Erwin Falkner
Stefan Nehrer
Udo M. Losert
Harald Schöffl

Abstract

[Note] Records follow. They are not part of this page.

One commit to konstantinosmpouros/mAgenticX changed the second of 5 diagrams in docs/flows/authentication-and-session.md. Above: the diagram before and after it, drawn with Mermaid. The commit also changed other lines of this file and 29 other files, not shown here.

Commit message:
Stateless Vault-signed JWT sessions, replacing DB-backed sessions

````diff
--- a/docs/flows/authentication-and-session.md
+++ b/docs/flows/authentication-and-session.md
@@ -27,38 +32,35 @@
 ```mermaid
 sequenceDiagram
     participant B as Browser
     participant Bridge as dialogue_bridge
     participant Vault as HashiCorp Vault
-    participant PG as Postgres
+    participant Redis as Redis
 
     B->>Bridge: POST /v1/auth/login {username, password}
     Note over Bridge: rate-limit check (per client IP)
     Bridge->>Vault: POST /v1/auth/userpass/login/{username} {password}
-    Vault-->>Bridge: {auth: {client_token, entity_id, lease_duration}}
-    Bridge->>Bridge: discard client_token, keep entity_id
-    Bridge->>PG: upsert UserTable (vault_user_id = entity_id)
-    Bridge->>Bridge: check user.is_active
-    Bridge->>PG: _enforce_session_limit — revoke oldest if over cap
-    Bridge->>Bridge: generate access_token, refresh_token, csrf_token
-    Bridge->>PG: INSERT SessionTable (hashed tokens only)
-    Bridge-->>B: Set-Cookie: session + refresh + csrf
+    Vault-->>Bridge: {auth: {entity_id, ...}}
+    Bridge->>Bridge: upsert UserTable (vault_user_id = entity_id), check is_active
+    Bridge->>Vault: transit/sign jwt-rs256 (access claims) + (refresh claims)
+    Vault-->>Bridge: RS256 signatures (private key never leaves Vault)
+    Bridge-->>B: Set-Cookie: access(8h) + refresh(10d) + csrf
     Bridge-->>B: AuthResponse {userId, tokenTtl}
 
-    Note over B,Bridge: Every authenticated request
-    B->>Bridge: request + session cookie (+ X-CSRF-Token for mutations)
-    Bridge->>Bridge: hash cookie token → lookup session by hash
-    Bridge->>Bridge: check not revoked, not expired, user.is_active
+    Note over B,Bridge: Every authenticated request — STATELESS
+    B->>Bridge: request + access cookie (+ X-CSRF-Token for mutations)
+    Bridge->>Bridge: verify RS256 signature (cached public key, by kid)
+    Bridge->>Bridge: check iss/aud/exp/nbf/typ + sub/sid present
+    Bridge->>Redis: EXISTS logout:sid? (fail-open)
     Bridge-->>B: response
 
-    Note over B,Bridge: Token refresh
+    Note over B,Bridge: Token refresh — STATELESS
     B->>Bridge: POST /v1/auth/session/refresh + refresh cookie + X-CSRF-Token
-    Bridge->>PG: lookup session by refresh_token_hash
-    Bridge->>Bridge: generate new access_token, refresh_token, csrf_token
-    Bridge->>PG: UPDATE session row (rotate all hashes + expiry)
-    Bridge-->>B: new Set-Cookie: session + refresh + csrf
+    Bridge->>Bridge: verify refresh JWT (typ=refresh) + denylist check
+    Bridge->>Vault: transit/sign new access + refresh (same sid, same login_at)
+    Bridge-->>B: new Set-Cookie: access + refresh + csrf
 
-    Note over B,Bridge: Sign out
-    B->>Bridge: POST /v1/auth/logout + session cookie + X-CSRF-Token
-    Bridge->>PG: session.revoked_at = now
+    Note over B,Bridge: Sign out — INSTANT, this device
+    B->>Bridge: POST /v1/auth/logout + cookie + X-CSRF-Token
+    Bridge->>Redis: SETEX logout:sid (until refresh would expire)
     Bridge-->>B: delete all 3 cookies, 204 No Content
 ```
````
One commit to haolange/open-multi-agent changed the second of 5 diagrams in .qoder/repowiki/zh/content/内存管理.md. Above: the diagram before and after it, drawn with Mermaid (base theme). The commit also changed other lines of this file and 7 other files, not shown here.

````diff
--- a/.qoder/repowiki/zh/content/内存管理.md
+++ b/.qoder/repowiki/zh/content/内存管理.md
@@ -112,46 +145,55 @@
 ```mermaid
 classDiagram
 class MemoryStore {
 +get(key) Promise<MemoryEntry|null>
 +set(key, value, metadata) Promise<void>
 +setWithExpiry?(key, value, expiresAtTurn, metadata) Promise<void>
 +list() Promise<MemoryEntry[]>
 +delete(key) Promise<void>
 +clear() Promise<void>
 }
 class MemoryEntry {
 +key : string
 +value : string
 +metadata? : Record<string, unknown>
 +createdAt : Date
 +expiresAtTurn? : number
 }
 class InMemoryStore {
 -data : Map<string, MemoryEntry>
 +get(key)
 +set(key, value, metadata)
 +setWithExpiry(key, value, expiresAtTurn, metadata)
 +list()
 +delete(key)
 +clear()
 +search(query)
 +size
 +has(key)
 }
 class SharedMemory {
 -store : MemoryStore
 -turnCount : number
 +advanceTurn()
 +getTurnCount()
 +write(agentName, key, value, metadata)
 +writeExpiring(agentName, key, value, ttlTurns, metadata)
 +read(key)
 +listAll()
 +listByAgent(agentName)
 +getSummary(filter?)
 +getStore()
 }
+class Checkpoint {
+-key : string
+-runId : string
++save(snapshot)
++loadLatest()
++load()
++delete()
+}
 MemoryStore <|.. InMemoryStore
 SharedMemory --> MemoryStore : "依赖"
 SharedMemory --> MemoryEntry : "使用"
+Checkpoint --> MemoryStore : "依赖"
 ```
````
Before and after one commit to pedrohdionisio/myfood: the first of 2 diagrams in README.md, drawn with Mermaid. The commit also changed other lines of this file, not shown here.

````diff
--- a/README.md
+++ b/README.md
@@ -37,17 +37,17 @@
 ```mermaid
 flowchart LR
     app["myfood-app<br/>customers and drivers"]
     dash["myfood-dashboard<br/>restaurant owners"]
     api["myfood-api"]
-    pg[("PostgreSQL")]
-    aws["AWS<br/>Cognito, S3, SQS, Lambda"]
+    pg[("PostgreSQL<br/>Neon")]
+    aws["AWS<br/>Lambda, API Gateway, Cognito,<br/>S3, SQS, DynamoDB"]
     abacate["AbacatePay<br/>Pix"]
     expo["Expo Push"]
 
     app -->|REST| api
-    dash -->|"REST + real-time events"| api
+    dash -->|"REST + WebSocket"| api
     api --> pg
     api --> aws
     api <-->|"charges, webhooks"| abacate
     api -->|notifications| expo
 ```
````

Tissue engineering, defined as using a combination of cultured cells and biodegradable scaffolds to repair tissue damaged by injury or disease, represents a booming sector of biomedical research. Animal experimentation is routinely performed prior to clinical trials. The presented study tries to translate the aspect of the 3Rs to tissue engineering research: Cell culture protocols were adapted to antibiotic free and serum free conditions. Biomaterials (Bio-Gide® and a collagen sponge prototype) were pre-tested using the HET-CAM assay. CAM-testing suggested a protocol change for application of the Bio-Gide® scaffold and demonstrated unsuitable material properties of the collagen sponge. Application of 3R compliant protocols for tissue engineering research led to increased cell proliferation, higher synthesis of extracellular matrix molecules, reduced dedifferentiation and more information about the biomaterials at an early experimental stage. Tissue engineering research can therefore profit from the increased efforts to validate in vitro alternatives and supplements to animal testing.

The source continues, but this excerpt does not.